▸ **Instructions to follow**:
A verbatim reproduction of the following listing is required; omit the pictures.

··· Input records ···

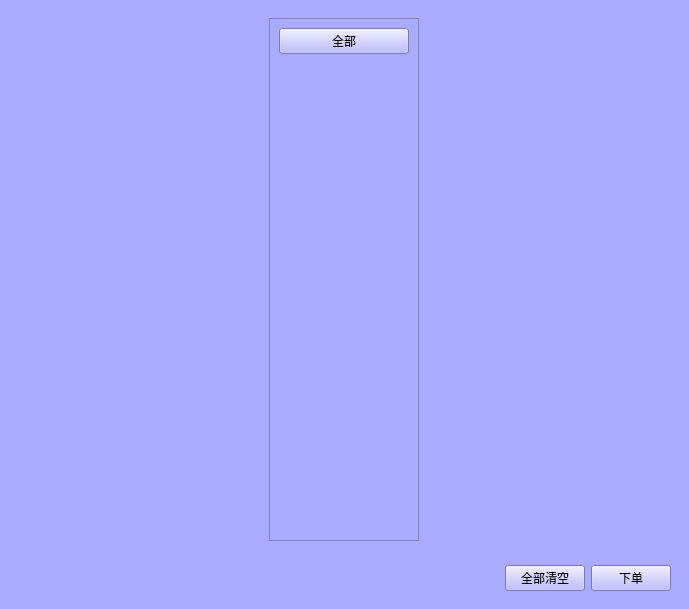
First picture: the form in client/clientinterface.ui, repository Li-Yaosong/BuffetMealsSystem, before the edit.
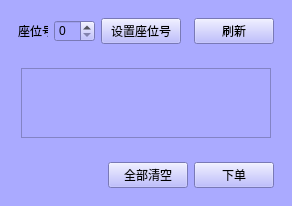
Second picture: the form after the edit. Icons and pictures are not drawn.

```diff
--- a/client/clientinterface.ui
+++ b/client/clientinterface.ui
@@ -6,8 +6,8 @@
    <rect>
     <x>0</x>
     <y>0</y>
-    <width>689</width>
-    <height>609</height>
+    <width>292</width>
+    <height>201</height>
    </rect>
   </property>
   <property name="minimumSize">
@@ -38,14 +38,69 @@
       <string notr="true">background-color: rgb(170, 170, 255);</string>
      </property>
      <layout class="QVBoxLayout" name="verticalLayout_3">
+      <item>
+       <widget class="QWidget" name="widget_4" native="true">
+        <layout class="QHBoxLayout" name="horizontalLayout_2">
+         <item>
+          <widget class="QLabel" name="label">
+           <property name="minimumSize">
+            <size>
+             <width>30</width>
+             <height>0</height>
+            </size>
+           </property>
+           <property name="text">
+            <string>座位号：</string>
+           </property>
+          </widget>
+         </item>
+         <item>
+          <widget class="QSpinBox" name="spinBox"/>
+         </item>
+         <item>
+          <widget class="QPushButton" name="pushButton_setSeatNum">
+           <property name="text">
+            <string>设置座位号</string>
+           </property>
+          </widget>
+         </item>
+         <item>
+          <spacer name="horizontalSpacer_2">
+           <property name="orientation">
+            <enum>Qt::Horizontal</enum>
+           </property>
+           <property name="sizeHint" stdset="0">
+            <size>
+             <width>40</width>
+             <height>20</height>
+            </size>
+           </property>
+          </spacer>
+         </item>
+         <item>
+          <widget class="QPushButton" name="pushButton_refresh">
+           <property name="text">
+            <string>刷新</string>
+           </property>
+          </widget>
+         </item>
+        </layout>
+       </widget>
+      </item>
       <item>
        <widget class="QWidget" name="widget_2" native="true">
         <layout class="QHBoxLayout" name="horizontalLayout">
          <item>
           <widget class="QScrollArea" name="scrollArea">
+           <property name="minimumSize">
+            <size>
+             <width>250</width>
+             <height>0</height>
+            </size>
+           </property>
            <property name="maximumSize">
             <size>
-             <width>150</width>
+             <width>250</width>
              <height>16777215</height>
             </size>
            </property>
@@ -57,18 +112,11 @@
              <rect>
               <x>0</x>
               <y>0</y>
-              <width>148</width>
-              <height>486</height>
+              <width>248</width>
+              <height>68</height>
              </rect>
             </property>
             <layout class="QVBoxLayout" name="verticalLayout_2">
-             <item>
-              <widget class="QPushButton" name="pushButton_allDish">
-               <property name="text">
-                <string>全部</string>
-               </property>
-              </widget>
-             </item>
              <item>
               <spacer name="verticalSpacer">
                <property name="orientation">
@@ -107,6 +155,26 @@
          </item>
          <item>
           <widget class="QPushButton" name="pushButton_allClean">
+           <property name="styleSheet">
+            <string notr="true">QPushButton{
+    font: 10 14pt '微软雅黑 Light';
+    color: rgb(255,255,255);
+	
+	background-color: rgb(255, 170, 127);
+    border: none;border-radius:8px;
+    }
+QPushButton:disabled {
+  background-color: rgb(170,170,170);
+
+}
+QPushButton:hover{
+	background-color: rgb(255, 222, 165);
+    }//hover
+
+QPushButton:pressed{
+    background-color: rgb(255, 170, 127);
+    }//pressedb</string>
+           </property>
            <property name="text">
             <string>全部清空</string>
            </property>
@@ -114,6 +182,32 @@
          </item>
          <item>
           <widget class="QPushButton" name="pushButton_placeOrder">
+           <property name="minimumSize">
+            <size>
+             <width>70</width>
+             <height>0</height>
+            </size>
+           </property>
+           <property name="styleSheet">
+            <string notr="true">QPushButton{
+    font: 10 14pt '微软雅黑 Light';
+    color: rgb(255,255,255);
+	
+	background-color: rgb(53, 255, 87);
+    border: none;border-radius:8px;
+    }
+QPushButton:disabled {
+  background-color: rgb(170,170,170);
+
+}
+QPushButton:hover{	
+	background-color: rgb(139, 255, 156);
+    }//hover
+
+QPushButton:pressed{
+    background-color: rgb(53, 255, 87);
+    }//pressedb</string>
+           </property>
            <property name="text">
             <string>下单</string>
            </property>
```
Left out of the diff: 15 changed lines with no effect on the pictures.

···

▸ **Answer area**:
First picture: the form in client/clientinterface.ui, repository Li-Yaosong/BuffetMealsSystem, before the edit.
Second picture: the form after the edit. Icons and pictures are not drawn.

```diff
--- a/client/clientinterface.ui
+++ b/client/clientinterface.ui
@@ -6,8 +6,8 @@
    <rect>
     <x>0</x>
     <y>0</y>
-    <width>689</width>
-    <height>609</height>
+    <width>292</width>
+    <height>201</height>
    </rect>
   </property>
   <property name="minimumSize">
@@ -38,14 +38,69 @@
       <string notr="true">background-color: rgb(170, 170, 255);</string>
      </property>
      <layout class="QVBoxLayout" name="verticalLayout_3">
+      <item>
+       <widget class="QWidget" name="widget_4" native="true">
+        <layout class="QHBoxLayout" name="horizontalLayout_2">
+         <item>
+          <widget class="QLabel" name="label">
+           <property name="minimumSize">
+            <size>
+             <width>30</width>
+             <height>0</height>
+            </size>
+           </property>
+           <property name="text">
+            <string>座位号：</string>
+           </property>
+          </widget>
+         </item>
+         <item>
+          <widget class="QSpinBox" name="spinBox"/>
+         </item>
+         <item>
+          <widget class="QPushButton" name="pushButton_setSeatNum">
+           <property name="text">
+            <string>设置座位号</string>
+           </property>
+          </widget>
+         </item>
+         <item>
+          <spacer name="horizontalSpacer_2">
+           <property name="orientation">
+            <enum>Qt::Horizontal</enum>
+           </property>
+           <property name="sizeHint" stdset="0">
+            <size>
+             <width>40</width>
+             <height>20</height>
+            </size>
+           </property>
+          </spacer>
+         </item>
+         <item>
+          <widget class="QPushButton" name="pushButton_refresh">
+           <property name="text">
+            <string>刷新</string>
+           </property>
+          </widget>
+         </item>
+        </layout>
+       </widget>
+      </item>
       <item>
        <widget class="QWidget" name="widget_2" native="true">
         <layout class="QHBoxLayout" name="horizontalLayout">
          <item>
           <widget class="QScrollArea" name="scrollArea">
+           <property name="minimumSize">
+            <size>
+             <width>250</width>
+             <height>0</height>
+            </size>
+           </property>
            <property name="maximumSize">
             <size>
-             <width>150</width>
+             <width>250</width>
              <height>16777215</height>
             </size>
            </property>
@@ -57,18 +112,11 @@
              <rect>
               <x>0</x>
               <y>0</y>
-              <width>148</width>
-              <height>486</height>
+              <width>248</width>
+              <height>68</height>
              </rect>
             </property>
             <layout class="QVBoxLayout" name="verticalLayout_2">
-             <item>
-              <widget class="QPushButton" name="pushButton_allDish">
-               <property name="text">
-                <string>全部</string>
-               </property>
-              </widget>
-             </item>
              <item>
               <spacer name="verticalSpacer">
                <property name="orientation">
@@ -107,6 +155,26 @@
          </item>
          <item>
           <widget class="QPushButton" name="pushButton_allClean">
+           <property name="styleSheet">
+            <string notr="true">QPushButton{
+    font: 10 14pt '微软雅黑 Light';
+    color: rgb(255,255,255);
+	
+	background-color: rgb(255, 170, 127);
+    border: none;border-radius:8px;
+    }
+QPushButton:disabled {
+  background-color: rgb(170,170,170);
+
+}
+QPushButton:hover{
+	background-color: rgb(255, 222, 165);
+    }//hover
+
+QPushButton:pressed{
+    background-color: rgb(255, 170, 127);
+    }//pressedb</string>
+           </property>
            <property name="text">
             <string>全部清空</string>
            </property>
@@ -114,6 +182,32 @@
          </item>
          <item>
           <widget class="QPushButton" name="pushButton_placeOrder">
+           <property name="minimumSize">
+            <size>
+             <width>70</width>
+             <height>0</height>
+            </size>
+           </property>
+           <property name="styleSheet">
+            <string notr="true">QPushButton{
+    font: 10 14pt '微软雅黑 Light';
+    color: rgb(255,255,255);
+	
+	background-color: rgb(53, 255, 87);
+    border: none;border-radius:8px;
+    }
+QPushButton:disabled {
+  background-color: rgb(170,170,170);
+
+}
+QPushButton:hover{	
+	background-color: rgb(139, 255, 156);
+    }//hover
+
+QPushButton:pressed{
+    background-color: rgb(53, 255, 87);
+    }//pressedb</string>
+           </property>
            <property name="text">
             <string>下单</string>
            </property>
```
Left out of the diff: 15 changed lines with no effect on the pictures.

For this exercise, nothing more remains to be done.